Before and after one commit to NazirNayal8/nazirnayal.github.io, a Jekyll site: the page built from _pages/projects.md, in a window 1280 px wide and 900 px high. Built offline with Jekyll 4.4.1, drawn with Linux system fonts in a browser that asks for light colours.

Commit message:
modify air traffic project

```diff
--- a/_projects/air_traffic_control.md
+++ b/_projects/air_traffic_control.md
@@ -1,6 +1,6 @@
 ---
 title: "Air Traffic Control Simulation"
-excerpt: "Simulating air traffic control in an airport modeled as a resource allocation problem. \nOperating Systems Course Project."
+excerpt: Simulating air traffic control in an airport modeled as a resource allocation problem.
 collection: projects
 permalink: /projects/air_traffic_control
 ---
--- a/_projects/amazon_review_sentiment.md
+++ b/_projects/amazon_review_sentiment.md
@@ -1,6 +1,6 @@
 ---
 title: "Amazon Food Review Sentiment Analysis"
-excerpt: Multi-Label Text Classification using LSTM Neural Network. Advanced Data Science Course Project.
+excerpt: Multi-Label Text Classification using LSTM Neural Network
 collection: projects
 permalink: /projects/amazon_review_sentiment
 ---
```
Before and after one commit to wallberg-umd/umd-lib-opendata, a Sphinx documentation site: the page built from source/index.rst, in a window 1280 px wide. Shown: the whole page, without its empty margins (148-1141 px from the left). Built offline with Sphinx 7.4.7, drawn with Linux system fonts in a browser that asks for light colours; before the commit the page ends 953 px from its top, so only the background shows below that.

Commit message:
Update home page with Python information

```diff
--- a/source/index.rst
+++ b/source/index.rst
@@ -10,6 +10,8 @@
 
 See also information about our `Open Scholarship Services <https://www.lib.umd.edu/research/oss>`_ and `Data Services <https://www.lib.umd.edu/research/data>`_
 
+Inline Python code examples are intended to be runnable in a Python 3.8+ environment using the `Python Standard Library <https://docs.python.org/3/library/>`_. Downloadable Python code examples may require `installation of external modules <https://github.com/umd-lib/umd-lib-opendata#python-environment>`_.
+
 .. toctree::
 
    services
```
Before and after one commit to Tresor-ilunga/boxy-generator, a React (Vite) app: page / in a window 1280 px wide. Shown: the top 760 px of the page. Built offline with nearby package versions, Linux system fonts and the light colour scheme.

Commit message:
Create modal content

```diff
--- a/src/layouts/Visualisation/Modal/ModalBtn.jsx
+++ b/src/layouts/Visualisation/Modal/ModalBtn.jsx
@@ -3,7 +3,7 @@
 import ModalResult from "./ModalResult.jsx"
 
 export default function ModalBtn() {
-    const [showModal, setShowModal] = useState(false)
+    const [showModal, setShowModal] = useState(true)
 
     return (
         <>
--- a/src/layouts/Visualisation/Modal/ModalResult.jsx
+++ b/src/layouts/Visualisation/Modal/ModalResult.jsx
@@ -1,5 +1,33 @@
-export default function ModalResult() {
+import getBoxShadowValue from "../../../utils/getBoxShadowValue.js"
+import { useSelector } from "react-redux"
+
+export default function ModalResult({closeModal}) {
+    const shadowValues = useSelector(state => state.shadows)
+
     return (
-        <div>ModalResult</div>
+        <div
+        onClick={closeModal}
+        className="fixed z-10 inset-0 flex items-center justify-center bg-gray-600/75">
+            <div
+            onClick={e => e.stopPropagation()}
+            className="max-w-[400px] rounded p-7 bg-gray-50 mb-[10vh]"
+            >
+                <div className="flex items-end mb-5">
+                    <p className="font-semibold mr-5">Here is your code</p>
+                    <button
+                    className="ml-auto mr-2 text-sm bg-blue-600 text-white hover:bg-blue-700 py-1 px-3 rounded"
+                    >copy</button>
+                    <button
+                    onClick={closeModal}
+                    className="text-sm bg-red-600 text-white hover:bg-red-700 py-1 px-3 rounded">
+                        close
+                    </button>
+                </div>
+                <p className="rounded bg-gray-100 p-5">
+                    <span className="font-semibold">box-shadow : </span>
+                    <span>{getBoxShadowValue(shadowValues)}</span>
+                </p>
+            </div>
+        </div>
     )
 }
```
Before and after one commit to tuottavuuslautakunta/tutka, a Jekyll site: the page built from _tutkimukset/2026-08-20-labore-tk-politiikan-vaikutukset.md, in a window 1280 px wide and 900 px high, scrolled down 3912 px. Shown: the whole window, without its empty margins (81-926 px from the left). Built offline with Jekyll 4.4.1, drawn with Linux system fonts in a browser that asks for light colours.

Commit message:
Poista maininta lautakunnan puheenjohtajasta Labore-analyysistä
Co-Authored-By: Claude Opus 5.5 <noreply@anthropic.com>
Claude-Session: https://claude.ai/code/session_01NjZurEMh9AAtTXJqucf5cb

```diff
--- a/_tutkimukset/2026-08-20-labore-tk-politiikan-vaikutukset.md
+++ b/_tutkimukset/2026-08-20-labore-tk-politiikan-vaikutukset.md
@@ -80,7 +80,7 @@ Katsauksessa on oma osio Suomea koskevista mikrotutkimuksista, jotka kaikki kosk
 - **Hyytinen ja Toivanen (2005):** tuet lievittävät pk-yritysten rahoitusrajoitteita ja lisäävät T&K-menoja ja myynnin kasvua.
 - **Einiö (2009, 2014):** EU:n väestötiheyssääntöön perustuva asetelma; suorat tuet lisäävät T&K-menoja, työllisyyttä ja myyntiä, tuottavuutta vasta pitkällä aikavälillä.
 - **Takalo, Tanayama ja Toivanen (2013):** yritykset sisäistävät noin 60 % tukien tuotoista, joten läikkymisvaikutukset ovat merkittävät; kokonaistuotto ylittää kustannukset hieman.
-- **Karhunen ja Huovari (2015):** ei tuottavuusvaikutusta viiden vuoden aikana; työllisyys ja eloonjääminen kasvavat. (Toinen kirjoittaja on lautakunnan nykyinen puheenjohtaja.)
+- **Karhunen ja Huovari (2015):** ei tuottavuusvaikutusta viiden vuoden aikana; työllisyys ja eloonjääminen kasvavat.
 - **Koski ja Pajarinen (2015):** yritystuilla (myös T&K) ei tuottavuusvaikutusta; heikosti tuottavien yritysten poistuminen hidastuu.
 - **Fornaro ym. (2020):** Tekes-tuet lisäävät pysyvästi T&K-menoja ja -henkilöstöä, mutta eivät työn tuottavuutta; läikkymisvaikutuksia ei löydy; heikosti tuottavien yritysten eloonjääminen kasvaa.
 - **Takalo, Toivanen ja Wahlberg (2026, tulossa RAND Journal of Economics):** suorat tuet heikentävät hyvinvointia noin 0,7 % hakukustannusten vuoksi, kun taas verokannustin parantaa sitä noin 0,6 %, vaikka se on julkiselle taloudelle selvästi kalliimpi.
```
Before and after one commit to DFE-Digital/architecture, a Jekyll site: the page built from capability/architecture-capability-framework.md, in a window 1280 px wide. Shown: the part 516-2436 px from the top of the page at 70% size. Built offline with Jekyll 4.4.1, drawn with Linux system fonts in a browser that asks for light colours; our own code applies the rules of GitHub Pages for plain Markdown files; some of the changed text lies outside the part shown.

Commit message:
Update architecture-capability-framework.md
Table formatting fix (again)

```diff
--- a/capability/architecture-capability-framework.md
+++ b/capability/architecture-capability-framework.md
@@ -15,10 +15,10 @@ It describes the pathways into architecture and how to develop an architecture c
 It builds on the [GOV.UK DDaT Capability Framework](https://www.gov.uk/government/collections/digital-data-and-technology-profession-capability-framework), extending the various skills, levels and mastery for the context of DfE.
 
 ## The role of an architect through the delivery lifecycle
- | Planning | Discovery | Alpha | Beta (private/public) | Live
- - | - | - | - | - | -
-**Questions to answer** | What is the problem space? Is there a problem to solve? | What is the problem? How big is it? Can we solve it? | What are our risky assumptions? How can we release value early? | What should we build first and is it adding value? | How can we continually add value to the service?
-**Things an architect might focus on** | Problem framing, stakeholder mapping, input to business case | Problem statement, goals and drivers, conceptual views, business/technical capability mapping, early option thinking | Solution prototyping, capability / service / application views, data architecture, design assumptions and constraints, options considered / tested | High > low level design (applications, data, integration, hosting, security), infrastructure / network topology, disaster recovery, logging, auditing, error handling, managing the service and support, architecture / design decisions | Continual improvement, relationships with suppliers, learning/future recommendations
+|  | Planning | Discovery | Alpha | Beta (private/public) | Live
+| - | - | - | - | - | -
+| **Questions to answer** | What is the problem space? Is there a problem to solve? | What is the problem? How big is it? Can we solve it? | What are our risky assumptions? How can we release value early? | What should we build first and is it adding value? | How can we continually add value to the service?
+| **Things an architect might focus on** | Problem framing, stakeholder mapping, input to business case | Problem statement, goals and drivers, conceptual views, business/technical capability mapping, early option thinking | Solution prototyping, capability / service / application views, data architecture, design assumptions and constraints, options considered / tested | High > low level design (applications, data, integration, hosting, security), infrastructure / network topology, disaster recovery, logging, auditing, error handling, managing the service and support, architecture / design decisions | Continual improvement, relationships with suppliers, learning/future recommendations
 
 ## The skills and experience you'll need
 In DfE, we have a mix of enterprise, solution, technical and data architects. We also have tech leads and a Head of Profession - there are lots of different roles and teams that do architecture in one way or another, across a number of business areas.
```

**Exercise directions**
You are asked to count the lines of the records above in which the word "onClick" occurs, and to give only that number.

**Reply to the task**
3